◆ What the exercise asks ◆
Gather every line below where "string" appears.

◆ Edit tracking data ◆
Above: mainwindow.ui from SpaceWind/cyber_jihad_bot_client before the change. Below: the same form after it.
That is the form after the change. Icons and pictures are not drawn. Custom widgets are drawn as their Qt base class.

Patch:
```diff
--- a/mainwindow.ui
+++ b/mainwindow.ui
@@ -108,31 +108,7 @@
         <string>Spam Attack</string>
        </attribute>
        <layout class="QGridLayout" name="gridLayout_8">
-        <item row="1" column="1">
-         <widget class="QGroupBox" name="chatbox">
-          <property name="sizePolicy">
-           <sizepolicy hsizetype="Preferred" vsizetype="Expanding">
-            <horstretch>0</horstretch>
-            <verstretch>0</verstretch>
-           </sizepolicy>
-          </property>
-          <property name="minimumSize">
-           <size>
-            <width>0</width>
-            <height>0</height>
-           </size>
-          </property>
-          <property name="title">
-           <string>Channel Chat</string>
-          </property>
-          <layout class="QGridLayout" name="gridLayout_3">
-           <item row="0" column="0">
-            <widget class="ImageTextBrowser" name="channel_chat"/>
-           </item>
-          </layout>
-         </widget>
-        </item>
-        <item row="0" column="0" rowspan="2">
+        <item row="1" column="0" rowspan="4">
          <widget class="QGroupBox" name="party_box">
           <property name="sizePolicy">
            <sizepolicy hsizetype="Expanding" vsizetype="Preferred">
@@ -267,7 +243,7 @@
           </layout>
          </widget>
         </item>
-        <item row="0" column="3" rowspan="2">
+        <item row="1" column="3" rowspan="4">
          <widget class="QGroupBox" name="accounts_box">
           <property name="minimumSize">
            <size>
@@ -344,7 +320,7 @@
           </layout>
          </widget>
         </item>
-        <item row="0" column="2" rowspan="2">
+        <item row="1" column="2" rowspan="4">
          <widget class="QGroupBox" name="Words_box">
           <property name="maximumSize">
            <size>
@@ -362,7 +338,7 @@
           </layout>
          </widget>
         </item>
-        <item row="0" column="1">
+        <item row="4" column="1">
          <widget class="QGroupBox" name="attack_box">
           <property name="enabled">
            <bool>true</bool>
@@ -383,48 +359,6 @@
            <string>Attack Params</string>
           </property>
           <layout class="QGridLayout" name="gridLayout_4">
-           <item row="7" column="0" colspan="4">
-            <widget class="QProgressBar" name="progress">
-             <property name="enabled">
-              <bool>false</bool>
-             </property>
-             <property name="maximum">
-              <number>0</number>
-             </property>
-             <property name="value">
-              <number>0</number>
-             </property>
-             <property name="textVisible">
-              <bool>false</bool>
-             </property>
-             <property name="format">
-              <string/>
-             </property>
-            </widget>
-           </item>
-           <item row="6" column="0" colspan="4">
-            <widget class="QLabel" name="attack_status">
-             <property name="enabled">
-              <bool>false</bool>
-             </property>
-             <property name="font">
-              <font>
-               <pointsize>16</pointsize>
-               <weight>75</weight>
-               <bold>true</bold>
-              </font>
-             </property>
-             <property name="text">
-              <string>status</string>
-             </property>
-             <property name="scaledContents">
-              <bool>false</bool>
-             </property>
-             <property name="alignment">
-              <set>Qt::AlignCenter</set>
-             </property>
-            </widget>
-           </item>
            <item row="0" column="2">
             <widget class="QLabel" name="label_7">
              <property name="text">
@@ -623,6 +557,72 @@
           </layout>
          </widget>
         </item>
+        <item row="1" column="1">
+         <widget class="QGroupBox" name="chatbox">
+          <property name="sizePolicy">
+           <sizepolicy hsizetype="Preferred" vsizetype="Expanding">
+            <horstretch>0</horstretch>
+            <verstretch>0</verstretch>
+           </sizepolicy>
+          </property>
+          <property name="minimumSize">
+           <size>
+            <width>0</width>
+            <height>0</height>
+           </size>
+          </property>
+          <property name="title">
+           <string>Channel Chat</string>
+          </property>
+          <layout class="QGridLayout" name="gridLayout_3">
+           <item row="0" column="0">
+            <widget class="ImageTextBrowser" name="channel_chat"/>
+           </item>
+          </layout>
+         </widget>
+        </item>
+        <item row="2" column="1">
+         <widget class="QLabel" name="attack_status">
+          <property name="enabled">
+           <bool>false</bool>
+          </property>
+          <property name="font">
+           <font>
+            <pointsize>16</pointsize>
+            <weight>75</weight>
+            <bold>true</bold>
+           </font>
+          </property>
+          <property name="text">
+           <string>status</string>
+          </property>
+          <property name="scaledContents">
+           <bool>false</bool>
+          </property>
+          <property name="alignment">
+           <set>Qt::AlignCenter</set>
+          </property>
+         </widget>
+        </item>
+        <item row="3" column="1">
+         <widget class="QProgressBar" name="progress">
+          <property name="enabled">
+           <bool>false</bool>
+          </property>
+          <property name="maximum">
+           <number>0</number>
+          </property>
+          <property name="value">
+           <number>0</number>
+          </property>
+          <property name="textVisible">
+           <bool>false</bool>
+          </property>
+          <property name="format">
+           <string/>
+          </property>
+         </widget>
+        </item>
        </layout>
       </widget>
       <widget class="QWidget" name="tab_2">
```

◆ Answer box ◆
         <string>Spam Attack</string>
-           <string>Channel Chat</string>
            <string>Attack Params</string>
-              <string/>
-              <string>status</string>
+           <string>Channel Chat</string>
+           <string>status</string>
+           <string/>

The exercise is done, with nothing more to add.